In order for a person to learn a new skill from scratch such as riding a bike or playing the piano, their brain must generate a new motor controller (a policy which maps one’s goal and current state to movements) that can perform this task, a process known as de novo learning. Despite the important role that de novo learning plays in acquiring motor skills, very little is understood about this learning process as the motor learning community has largely focused on investigating how existing skills are recalibrated, a process known as adaptation. In the present project, I designed an experimental paradigm inspired by control theoretic principles which can be used to assess how people learn new skills de novo. I then used this paradigm to investigate how people learn continuous movement skills as well as how motor habits form during learning.

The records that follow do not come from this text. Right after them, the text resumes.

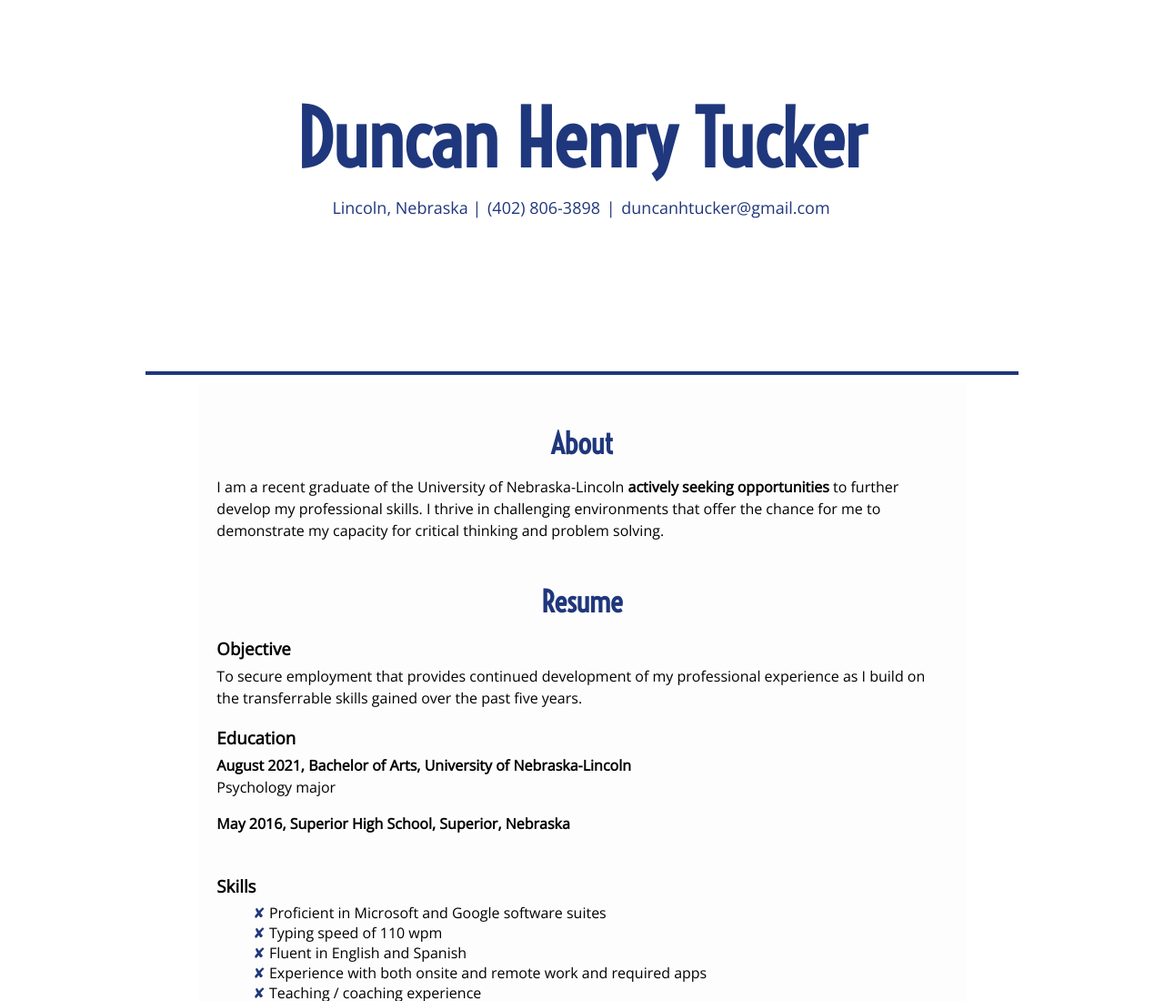
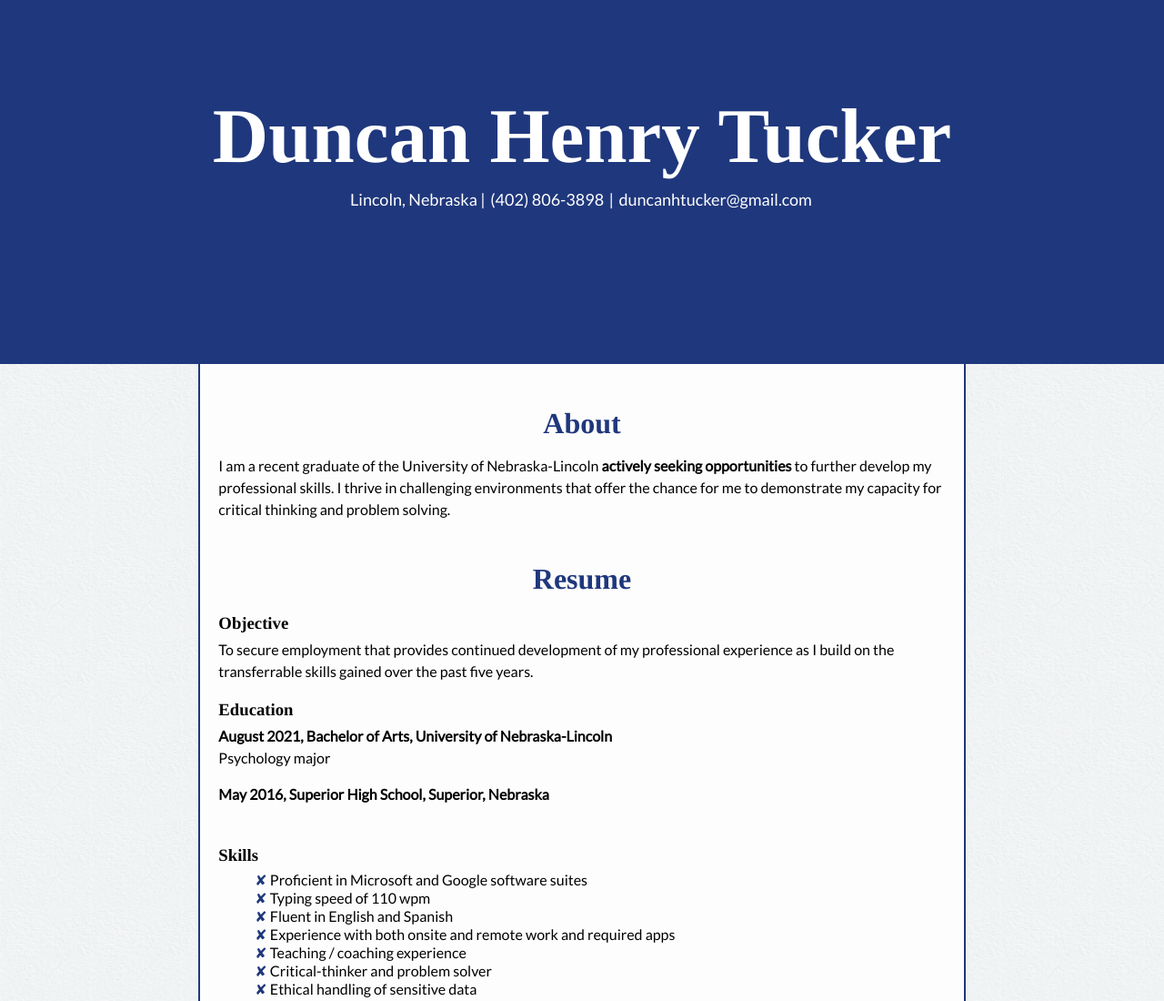
Before and after one commit to dhtucker/dhtucker.github.io, a plain HTML site: page index.html in a window 1280 px wide. Shown: the top 1100 px of the page at 91% size. Drawn offline with nearby package versions, Linux system fonts and the light colour scheme.

Commit message:
Add files via upload

```diff
--- a/css/style.css
+++ b/css/style.css
@@ -8,15 +8,13 @@ html {
 }
 
 html {
-  /*background-color: #70809073;*/
+  background-image: url("../resources/img/handmadepaper.png");
 }
 
 body {
   margin: 0 0;
   padding: 0 0;
-  font-family: "Open Sans", "Helvetica", sans-serif;
-  /*color: #4D4D4D;*/
-
+  font-family: "Lato", "Helvetica", sans-serif;
 }
 
 hr {
@@ -25,18 +23,19 @@ hr {
 }
 
 #hero-header {
-  /*background-image: linear-gradient(#1f377ce3, #70809073);*/
-   /*background-color: #286F73;*/
    height: 50vh;
    margin: 0 auto 0 auto;
    padding: 0 auto 0 auto;
+   background-color: #1f377c;
+   color: #fff;
  }
+
  #hero-header #hero-text {
    padding-top: 12.5vh;
    text-align: center;
  }
  #hero-header #hero-text h1 {
-   font-family: "Voltaire", "Open Sans";
+   font-family: "Noto Serif TC", "Times", serif;
    font-size: 85px;
    margin-top:0;
    margin-bottom: 0;
@@ -46,10 +45,10 @@ hr {
    margin-top: 10px;
    margin-bottom:0;
    font-weight: 100;
-   color: #1f377c;
+   color: #fff;
  }
  #hero-header #hero-text h1, #hero-header #hero-text h2, #hero-header #hero-text a {
-   color: #1f377c;
+   color: #fff;
  }
 
 #education, #work-experience, #skills, #presentations, #service, #contact {
@@ -63,7 +62,7 @@ body ul li:before {
   content: "✘ ";
 }
 body h2, body h3, body h4 {
-  font-family: "Open Sans", "Helvetica", sans-serif;
+  font-family: "Noto Serif TC", "Times", serif;
 }
 body h3 {
   margin-bottom: -10px;
@@ -83,7 +82,7 @@ body a:hover {
 }
 
 body .decorative-font {
-  font-family: "Voltaire", "Open Sans", sans-serif;
+  font-family: "Noto Serif TC", "Times", serif;
   font-size: 2em;
 }
 
@@ -96,6 +95,8 @@ body .decorative-font {
   font-size: 1em;
   background-color: #FEFDFD;
   padding: 20px;
+  border-left: 2px solid #1f377c;
+  border-right: 2px solid #1f377c;
 }
 
 #main-content:last-child {
--- a/index.html
+++ b/index.html
@@ -4,8 +4,9 @@
 	<meta charset="UTF-8">
 	<meta name="viewport" content="width=device-width,initial-scale=1.0">
 	<title>Duncan Henry Tucker</title>
-	<link rel="preconnect" href="https://fonts.gstatic.com">
-	<link href="https://fonts.googleapis.com/css2?family=Open+Sans&family=Voltaire&display=swap" rel="stylesheet">
+	<link rel="preconnect" href="https://fonts.googleapis.com">
+	<link rel="preconnect" href="https://fonts.gstatic.com" crossorigin>
+	<link href="https://fonts.googleapis.com/css2?family=Lato&family=Noto+Serif+TC:wght@500;600;700&display=swap" rel="stylesheet">
 	<link rel="stylesheet" type="text/css" href="css/style.css">
 </head>
 
@@ -17,8 +18,6 @@
 				Lincoln, Nebraska | <a href="tel:+14028063898">(402) 806-3898</a> | <a href="mailto:duncanhtucker&#64;gmail.com">duncanhtucker&#64;gmail.com</a></p>
 		</header>
 	</header>
-
-	<hr>
 
 	<section id="main-content">
 
```
Also changed, not shown: resources/img/handmadepaper.png (added).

Yang, Christopher S., "Investigating the computations underlying complex motor skill learning" (2021). Link Foundation Modeling, Simulation and Training Fellowship Reports. 42.
Link Foundation Fellowship for the years 2019-2021